** Opening DATA RECORDS block **

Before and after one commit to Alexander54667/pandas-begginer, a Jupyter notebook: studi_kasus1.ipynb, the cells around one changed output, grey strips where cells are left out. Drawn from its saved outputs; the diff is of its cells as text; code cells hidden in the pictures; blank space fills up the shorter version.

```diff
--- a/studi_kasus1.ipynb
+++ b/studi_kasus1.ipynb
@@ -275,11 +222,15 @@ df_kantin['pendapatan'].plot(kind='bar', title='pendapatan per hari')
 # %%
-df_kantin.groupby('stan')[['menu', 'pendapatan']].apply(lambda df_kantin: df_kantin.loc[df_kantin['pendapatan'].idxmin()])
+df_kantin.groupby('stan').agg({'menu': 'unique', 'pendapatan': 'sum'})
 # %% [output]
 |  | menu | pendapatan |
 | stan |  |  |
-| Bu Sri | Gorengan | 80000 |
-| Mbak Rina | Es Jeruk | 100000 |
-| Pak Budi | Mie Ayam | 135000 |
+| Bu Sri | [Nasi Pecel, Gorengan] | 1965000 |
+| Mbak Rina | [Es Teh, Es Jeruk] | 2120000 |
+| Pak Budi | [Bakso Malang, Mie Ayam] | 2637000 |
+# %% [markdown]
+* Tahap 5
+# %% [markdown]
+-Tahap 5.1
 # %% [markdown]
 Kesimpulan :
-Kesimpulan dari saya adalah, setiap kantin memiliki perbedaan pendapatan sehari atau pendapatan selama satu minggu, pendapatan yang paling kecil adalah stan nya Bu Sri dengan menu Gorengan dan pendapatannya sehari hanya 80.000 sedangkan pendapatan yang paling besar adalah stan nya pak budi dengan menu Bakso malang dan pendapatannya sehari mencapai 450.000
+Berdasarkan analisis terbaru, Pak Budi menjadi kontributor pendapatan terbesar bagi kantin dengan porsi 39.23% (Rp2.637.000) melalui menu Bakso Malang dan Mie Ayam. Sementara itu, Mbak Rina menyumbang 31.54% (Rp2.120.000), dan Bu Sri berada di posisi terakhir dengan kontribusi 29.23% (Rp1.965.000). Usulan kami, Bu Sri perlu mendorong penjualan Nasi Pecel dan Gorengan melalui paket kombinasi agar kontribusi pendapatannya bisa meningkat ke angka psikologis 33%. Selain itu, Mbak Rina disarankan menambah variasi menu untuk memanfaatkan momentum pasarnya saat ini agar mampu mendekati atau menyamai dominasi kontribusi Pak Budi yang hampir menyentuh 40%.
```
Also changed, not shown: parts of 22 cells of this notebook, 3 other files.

** Closing DATA RECORDS block **

(TASK DESCRIPTION) The answer must be the full listing, repeated exactly.

(RESULT)
Before and after one commit to Alexander54667/pandas-begginer, a Jupyter notebook: studi_kasus1.ipynb, the cells around one changed output, grey strips where cells are left out. Drawn from its saved outputs; the diff is of its cells as text; code cells hidden in the pictures; blank space fills up the shorter version.

```diff
--- a/studi_kasus1.ipynb
+++ b/studi_kasus1.ipynb
@@ -275,11 +222,15 @@ df_kantin['pendapatan'].plot(kind='bar', title='pendapatan per hari')
 # %%
-df_kantin.groupby('stan')[['menu', 'pendapatan']].apply(lambda df_kantin: df_kantin.loc[df_kantin['pendapatan'].idxmin()])
+df_kantin.groupby('stan').agg({'menu': 'unique', 'pendapatan': 'sum'})
 # %% [output]
 |  | menu | pendapatan |
 | stan |  |  |
-| Bu Sri | Gorengan | 80000 |
-| Mbak Rina | Es Jeruk | 100000 |
-| Pak Budi | Mie Ayam | 135000 |
+| Bu Sri | [Nasi Pecel, Gorengan] | 1965000 |
+| Mbak Rina | [Es Teh, Es Jeruk] | 2120000 |
+| Pak Budi | [Bakso Malang, Mie Ayam] | 2637000 |
+# %% [markdown]
+* Tahap 5
+# %% [markdown]
+-Tahap 5.1
 # %% [markdown]
 Kesimpulan :
-Kesimpulan dari saya adalah, setiap kantin memiliki perbedaan pendapatan sehari atau pendapatan selama satu minggu, pendapatan yang paling kecil adalah stan nya Bu Sri dengan menu Gorengan dan pendapatannya sehari hanya 80.000 sedangkan pendapatan yang paling besar adalah stan nya pak budi dengan menu Bakso malang dan pendapatannya sehari mencapai 450.000
+Berdasarkan analisis terbaru, Pak Budi menjadi kontributor pendapatan terbesar bagi kantin dengan porsi 39.23% (Rp2.637.000) melalui menu Bakso Malang dan Mie Ayam. Sementara itu, Mbak Rina menyumbang 31.54% (Rp2.120.000), dan Bu Sri berada di posisi terakhir dengan kontribusi 29.23% (Rp1.965.000). Usulan kami, Bu Sri perlu mendorong penjualan Nasi Pecel dan Gorengan melalui paket kombinasi agar kontribusi pendapatannya bisa meningkat ke angka psikologis 33%. Selain itu, Mbak Rina disarankan menambah variasi menu untuk memanfaatkan momentum pasarnya saat ini agar mampu mendekati atau menyamai dominasi kontribusi Pak Budi yang hampir menyentuh 40%.
```
Also changed, not shown: parts of 22 cells of this notebook, 3 other files.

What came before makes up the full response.